Around 200 to 250 people are permitted to leave Gaza daily via the Rafah border, a tiny amount compared to the thousands on waiting lists.
“I was so close to losing my job again, so I decided to pay around $3,300 (Dh12,120) for me and my children so I can leave Gaza,” said Ms Khader.
Travellers like her, who lose hope of being able to leave Gaza in the normal way may pay for a special permit arranged by a private Egyptian travel company. One such company, named Hala, offers to pick up those who can afford to pay from a residence in Gaza and transport them with minimal hassle through the border and on to Cairo.
Ms Khader says she will not return to Gaza again.
“It is really hard for me to not see my family, but as Gazans we don’t have a lot of choice”. Ms Khader says, her voice shaking with upset.
Ms Khader is not alone in her struggle. Those living permanently in Gaza also find themselves trapped by Israeli restrictions at one border and Egyptian and Hamas restrictions at the other.
“A huge number of [Gazans] have ties, including family ties, to Palestinians living in Israel, east Jerusalem, the West Bank and abroad… most maintain relationships with their relatives despite movement restrictions preventing them from seeing each other.”
A 2013 survey commissioned by Gisha revealed that more than 30 per cent of Gaza’s residents have relatives in the West Bank and Israel. Most of this number are unable to visit their relatives due to Israeli government policies on movement in and out of Gaza, which it says are due to security concerns.
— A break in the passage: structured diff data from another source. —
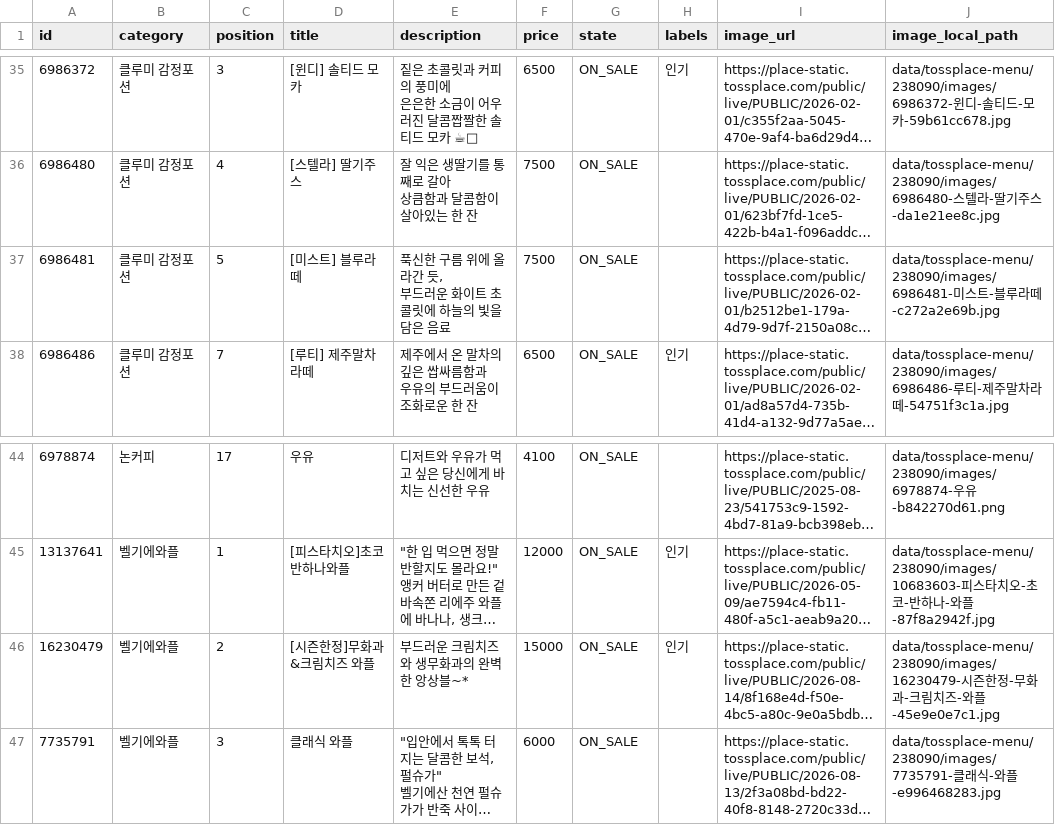
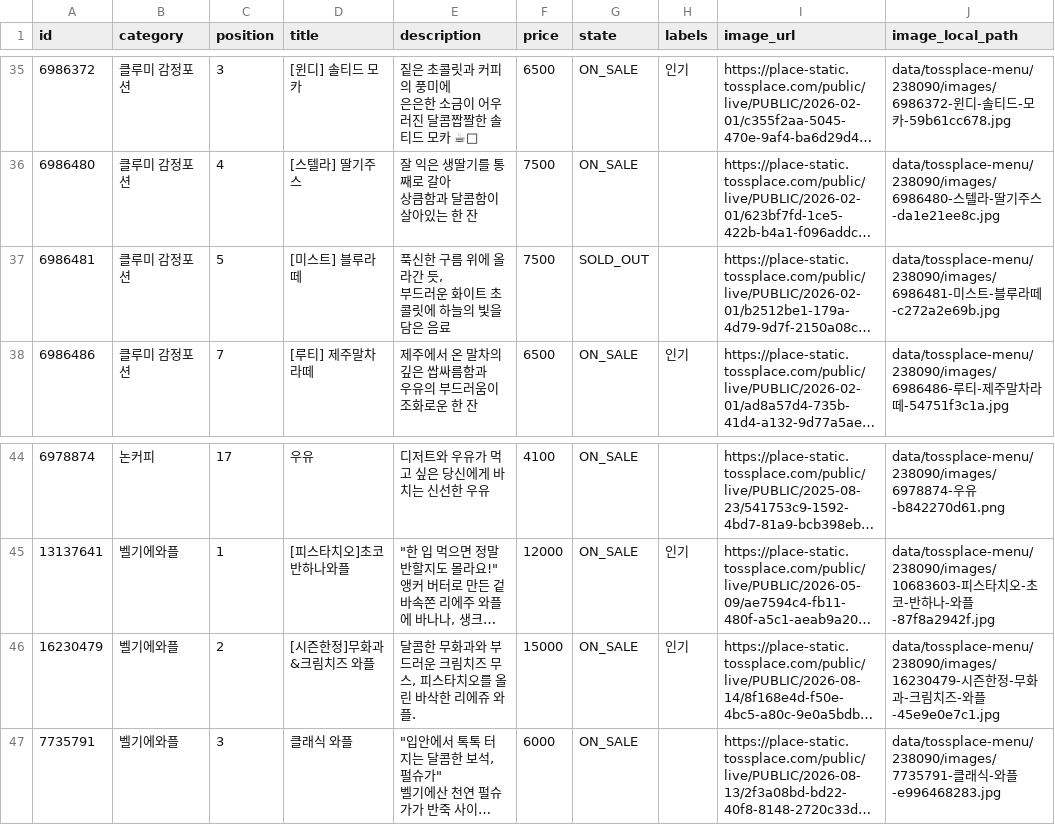
Before and after one commit to kimcanal/clumiuniverse, a CSV file: data/tossplace-menu/238090/menu.csv, drawn as a sheet; only a part is shown, gaps mark what is left out; long unchanged cells end in …; the diff names each change by its address in the sheet, - before the commit and + after, or states it on an @@ line.

```diff
--- a/data/tossplace-menu/238090/menu.csv
+++ b/data/tossplace-menu/238090/menu.csv
-G37 (state): ON_SALE
+G37 (state): SOLD_OUT
-E46 (description): 부드러운 크림치즈와 생무화과의 완벽한 앙상블~*
+E46 (description): 달콤한 무화과와 부드러운 크림치즈 무스, 피스타치오를 올린 바삭한 리에쥬 와플.
```
Also changed, not shown: 14 other files.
It took two years for him to achieve his dream of leaving the blockaded Gaza Strip.
“After one year I succeed to get the German visa, I started my process to leave Gaza. I spent around two months trying to leave, I registered with the Interior Ministry list and waited but my visa was close to an end and I was close to losing my dream,” he tells The National.
Mr Abu Hashesh, like many others in his situation, made the decision to pay to leave Gaza. He paid $1,200 to exit through the Rafah border, eventually arriving in Germany three days later.
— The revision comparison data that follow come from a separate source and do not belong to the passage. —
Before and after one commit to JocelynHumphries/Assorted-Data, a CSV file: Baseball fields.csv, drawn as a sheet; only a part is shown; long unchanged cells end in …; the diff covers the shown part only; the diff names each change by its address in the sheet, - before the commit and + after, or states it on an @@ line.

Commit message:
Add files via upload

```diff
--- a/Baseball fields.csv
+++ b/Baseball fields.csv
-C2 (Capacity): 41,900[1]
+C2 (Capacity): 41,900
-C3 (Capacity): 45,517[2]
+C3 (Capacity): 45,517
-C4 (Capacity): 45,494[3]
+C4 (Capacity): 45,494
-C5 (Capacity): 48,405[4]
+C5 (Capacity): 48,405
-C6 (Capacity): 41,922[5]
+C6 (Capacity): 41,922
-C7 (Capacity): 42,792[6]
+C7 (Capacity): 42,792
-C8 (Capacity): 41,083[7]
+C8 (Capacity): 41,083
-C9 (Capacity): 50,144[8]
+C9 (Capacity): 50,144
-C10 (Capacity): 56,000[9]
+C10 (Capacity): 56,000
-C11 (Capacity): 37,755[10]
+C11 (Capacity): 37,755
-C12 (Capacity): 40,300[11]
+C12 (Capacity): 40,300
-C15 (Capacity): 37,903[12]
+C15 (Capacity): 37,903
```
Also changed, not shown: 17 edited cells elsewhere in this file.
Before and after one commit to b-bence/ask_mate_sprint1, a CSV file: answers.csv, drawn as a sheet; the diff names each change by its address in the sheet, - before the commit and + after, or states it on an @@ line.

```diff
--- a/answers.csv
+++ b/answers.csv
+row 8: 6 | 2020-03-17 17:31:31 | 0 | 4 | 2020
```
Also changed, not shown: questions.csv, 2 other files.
Dan Waites, spokesman for the International Red Cross in Israel and the occupied Palestinian territories, said the complex permit system means thousands are unable to travel outside Gaza. This has a knock-on effect on the blockaded territory’s economy.
“We would like to see the severe restrictions on movement for Gazans eased. The restrictions imposed on movement of people and goods, aggravated by internal Palestinian differences, keep it isolated from the rest of the world and suffocate its economy,” he says.
“The ongoing energy crisis in Gaza impacts the most essential services, like access to clean water and wastewater treatment as well as the health care sector in its entirety. Giving hope to Gazan families involves easing the restrictions.”
Mohammed Jamal, a 32-year-old freelance journalist in Gaza, has not been so lucky. The father of four said he has followed all the rules in order to leave and find work in Turkey but has been unable to secure a visa for two years.
Mr Jamal followd the process advised by the Gazan Interior Ministry, and was eventually told he would be allowed to leave via the Rafah border. On the say of departure he was allowed to exit the buy Hamas officials, but sent back by Egyptian border forces.
“I waited there until 2am but they asked me to go back to Gaza because I am not allowed to leave due to security issues,” he says.
“I returned to Gaza and I was full of frustration. I was so close to achieving my dream, but I didn’t lose hope”
Mr Jamal tried to pay money to ensure he would be allowed to cross, but even this was unsuccessful.
“It is ok to live in a place you choose, but when you are locked inside it against your will, you feel paralysis and despair,” he says.
But he remains defiant, vowing to make it out of the enclave for a better life.
“I will not lose hope, I will keep trying to leave,” he insists. “I was only planning to go to Turkey for a short visit, but now if I am able to leave, I will not come back to Gaza ever.”